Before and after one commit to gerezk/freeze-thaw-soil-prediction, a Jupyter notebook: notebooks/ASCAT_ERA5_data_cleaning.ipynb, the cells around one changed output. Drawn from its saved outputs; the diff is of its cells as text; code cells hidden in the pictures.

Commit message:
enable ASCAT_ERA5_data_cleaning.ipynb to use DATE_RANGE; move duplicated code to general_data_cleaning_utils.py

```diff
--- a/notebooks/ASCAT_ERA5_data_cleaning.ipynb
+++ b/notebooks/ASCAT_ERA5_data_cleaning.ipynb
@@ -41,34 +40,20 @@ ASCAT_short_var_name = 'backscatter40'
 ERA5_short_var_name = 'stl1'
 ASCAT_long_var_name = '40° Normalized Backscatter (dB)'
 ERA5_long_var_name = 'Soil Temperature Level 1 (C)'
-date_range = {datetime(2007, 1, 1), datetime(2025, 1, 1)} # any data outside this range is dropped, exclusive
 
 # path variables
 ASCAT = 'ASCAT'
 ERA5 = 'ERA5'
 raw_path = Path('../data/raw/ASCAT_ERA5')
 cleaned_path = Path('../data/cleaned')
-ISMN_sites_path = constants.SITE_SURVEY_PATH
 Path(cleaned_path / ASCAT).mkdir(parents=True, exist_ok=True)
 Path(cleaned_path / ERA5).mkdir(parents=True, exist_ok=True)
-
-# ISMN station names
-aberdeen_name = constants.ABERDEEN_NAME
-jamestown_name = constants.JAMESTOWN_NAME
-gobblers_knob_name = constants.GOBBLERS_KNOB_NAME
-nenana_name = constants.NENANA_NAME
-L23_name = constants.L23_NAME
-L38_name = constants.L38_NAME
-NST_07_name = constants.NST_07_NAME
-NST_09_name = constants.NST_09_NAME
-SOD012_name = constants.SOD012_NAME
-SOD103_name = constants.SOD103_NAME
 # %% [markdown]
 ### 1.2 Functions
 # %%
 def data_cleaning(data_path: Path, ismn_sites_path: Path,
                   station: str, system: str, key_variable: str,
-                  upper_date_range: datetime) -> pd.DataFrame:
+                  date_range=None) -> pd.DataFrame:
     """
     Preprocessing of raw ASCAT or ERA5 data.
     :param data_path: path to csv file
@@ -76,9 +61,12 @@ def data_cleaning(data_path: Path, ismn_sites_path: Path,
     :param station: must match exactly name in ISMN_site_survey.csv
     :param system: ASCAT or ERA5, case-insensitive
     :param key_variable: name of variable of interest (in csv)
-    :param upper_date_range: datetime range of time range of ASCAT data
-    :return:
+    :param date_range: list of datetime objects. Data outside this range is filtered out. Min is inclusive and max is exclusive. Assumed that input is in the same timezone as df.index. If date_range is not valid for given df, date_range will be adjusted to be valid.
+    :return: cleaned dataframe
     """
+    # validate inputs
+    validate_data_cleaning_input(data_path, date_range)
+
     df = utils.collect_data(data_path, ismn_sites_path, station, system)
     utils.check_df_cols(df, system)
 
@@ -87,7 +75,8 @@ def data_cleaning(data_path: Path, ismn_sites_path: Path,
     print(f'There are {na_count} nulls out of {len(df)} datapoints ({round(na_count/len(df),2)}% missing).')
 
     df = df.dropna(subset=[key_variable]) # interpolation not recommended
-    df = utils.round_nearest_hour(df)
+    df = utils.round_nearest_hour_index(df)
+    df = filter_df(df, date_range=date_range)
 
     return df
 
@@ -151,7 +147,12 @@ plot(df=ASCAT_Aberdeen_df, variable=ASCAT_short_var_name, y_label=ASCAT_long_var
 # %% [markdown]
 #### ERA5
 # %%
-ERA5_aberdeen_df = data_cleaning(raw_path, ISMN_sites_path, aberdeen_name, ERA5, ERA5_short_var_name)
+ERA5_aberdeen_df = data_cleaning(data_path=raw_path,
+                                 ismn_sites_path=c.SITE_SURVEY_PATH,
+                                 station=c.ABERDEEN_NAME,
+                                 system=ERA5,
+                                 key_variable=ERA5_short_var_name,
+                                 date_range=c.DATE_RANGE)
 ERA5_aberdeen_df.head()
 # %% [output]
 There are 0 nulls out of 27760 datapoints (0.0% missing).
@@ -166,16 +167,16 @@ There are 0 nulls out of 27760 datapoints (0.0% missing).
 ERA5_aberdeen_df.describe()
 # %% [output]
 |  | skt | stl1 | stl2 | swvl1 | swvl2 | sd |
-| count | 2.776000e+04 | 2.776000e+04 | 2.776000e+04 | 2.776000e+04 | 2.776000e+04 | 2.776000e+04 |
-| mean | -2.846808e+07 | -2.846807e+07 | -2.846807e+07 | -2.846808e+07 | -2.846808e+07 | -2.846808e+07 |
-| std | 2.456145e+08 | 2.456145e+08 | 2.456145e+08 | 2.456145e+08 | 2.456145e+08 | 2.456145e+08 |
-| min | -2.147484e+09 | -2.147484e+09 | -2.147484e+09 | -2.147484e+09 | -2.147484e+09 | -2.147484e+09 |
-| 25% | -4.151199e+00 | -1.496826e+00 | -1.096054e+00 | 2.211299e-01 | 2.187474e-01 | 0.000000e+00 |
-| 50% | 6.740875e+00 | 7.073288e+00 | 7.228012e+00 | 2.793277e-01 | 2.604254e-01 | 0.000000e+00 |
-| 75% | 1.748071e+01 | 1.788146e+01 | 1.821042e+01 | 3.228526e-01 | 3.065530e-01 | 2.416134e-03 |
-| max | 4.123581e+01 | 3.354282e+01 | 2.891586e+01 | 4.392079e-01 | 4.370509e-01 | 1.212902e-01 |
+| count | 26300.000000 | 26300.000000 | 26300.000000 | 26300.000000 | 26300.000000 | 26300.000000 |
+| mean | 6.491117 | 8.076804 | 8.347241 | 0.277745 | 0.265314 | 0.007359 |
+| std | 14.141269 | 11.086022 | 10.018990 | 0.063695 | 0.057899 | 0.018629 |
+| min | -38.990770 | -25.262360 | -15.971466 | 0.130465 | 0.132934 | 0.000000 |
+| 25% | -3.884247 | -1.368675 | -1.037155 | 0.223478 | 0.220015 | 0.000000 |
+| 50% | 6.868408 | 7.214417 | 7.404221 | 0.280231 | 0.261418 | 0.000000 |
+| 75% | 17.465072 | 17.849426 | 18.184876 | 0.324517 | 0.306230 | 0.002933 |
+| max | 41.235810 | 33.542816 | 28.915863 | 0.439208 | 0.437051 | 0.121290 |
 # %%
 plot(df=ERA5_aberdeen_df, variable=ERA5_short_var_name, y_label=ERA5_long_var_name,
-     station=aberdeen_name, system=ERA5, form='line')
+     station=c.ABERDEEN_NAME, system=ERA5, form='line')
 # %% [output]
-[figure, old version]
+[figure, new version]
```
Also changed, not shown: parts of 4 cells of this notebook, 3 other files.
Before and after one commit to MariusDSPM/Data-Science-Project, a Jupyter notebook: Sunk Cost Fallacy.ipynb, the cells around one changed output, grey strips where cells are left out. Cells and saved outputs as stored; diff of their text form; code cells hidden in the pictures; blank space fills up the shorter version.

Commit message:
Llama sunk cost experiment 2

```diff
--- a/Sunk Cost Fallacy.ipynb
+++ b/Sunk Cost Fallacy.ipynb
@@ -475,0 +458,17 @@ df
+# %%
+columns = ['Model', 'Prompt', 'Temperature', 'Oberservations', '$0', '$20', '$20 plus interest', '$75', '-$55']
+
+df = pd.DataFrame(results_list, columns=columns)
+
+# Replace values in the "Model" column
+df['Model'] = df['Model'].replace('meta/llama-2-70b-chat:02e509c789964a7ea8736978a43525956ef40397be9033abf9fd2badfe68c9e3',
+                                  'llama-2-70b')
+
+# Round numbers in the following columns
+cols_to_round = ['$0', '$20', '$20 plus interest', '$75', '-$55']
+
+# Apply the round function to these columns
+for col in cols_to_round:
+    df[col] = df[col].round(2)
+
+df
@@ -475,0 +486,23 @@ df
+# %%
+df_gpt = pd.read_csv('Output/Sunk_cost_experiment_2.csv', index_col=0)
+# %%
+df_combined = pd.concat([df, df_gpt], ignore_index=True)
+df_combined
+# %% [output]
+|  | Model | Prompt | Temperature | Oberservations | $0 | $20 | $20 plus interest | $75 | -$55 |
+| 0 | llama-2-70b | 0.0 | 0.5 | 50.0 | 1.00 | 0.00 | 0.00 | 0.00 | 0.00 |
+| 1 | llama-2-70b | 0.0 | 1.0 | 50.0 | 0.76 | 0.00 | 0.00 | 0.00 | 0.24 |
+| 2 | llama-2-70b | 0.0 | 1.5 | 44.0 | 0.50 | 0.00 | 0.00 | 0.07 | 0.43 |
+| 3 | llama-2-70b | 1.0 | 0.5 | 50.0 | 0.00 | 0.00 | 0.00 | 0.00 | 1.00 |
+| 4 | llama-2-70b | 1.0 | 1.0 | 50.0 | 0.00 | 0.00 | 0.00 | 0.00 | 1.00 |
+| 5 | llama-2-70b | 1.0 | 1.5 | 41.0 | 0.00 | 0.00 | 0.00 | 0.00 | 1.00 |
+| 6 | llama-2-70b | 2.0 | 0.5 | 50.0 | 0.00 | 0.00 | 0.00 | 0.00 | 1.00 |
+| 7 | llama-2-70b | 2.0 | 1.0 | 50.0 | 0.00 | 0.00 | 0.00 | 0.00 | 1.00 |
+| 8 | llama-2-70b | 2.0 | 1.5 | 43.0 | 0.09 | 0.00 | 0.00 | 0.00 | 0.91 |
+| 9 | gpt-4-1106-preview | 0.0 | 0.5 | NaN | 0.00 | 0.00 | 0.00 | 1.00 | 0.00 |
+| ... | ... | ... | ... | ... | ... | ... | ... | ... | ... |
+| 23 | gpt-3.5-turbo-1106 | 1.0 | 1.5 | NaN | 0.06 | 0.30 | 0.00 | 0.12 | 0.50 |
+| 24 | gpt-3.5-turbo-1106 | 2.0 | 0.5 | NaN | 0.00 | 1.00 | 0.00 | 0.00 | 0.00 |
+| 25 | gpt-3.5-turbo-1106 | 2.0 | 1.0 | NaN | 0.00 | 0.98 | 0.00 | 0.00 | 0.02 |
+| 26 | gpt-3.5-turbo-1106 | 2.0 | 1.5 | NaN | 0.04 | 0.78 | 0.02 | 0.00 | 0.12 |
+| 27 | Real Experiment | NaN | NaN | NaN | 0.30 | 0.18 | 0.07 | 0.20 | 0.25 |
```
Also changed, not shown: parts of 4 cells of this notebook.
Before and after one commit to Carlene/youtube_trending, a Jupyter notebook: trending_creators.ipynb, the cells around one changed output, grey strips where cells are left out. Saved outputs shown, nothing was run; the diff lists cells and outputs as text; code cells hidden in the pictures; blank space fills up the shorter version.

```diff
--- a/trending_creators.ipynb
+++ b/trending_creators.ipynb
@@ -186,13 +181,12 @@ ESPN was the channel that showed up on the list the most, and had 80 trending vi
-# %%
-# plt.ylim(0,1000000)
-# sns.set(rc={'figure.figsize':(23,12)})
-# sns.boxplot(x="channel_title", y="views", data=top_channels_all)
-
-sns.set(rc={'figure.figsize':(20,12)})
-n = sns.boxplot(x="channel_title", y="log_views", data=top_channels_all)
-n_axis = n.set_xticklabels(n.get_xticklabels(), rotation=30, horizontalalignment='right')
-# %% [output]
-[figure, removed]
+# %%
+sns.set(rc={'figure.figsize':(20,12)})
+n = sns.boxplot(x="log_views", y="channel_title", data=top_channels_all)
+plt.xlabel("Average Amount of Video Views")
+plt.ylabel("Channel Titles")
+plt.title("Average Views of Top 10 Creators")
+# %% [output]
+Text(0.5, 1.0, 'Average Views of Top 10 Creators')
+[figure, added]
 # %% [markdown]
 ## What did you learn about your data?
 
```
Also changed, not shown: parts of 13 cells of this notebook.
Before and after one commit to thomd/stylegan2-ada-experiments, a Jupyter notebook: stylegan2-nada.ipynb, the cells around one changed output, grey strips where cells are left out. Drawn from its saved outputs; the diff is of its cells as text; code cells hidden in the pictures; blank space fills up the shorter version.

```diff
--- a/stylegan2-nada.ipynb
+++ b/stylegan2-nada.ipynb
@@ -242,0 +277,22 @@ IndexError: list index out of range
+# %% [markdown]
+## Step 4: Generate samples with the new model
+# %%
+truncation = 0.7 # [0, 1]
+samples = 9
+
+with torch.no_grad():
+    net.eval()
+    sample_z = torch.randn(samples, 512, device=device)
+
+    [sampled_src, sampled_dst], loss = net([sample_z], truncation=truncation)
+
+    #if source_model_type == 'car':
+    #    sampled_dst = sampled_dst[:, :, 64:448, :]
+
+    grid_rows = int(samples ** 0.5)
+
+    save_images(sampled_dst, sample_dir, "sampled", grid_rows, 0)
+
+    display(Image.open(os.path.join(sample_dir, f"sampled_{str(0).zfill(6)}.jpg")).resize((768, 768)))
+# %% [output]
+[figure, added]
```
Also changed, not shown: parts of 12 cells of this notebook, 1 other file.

Activity
Where does the word "Temperature" appear in the records above? Return every line that holds it.

Answer
 ERA5_long_var_name = 'Soil Temperature Level 1 (C)'
+columns = ['Model', 'Prompt', 'Temperature', 'Oberservations', '$0', '$20', '$20 plus interest', '$75', '-$55']
+|  | Model | Prompt | Temperature | Oberservations | $0 | $20 | $20 plus interest | $75 | -$55 |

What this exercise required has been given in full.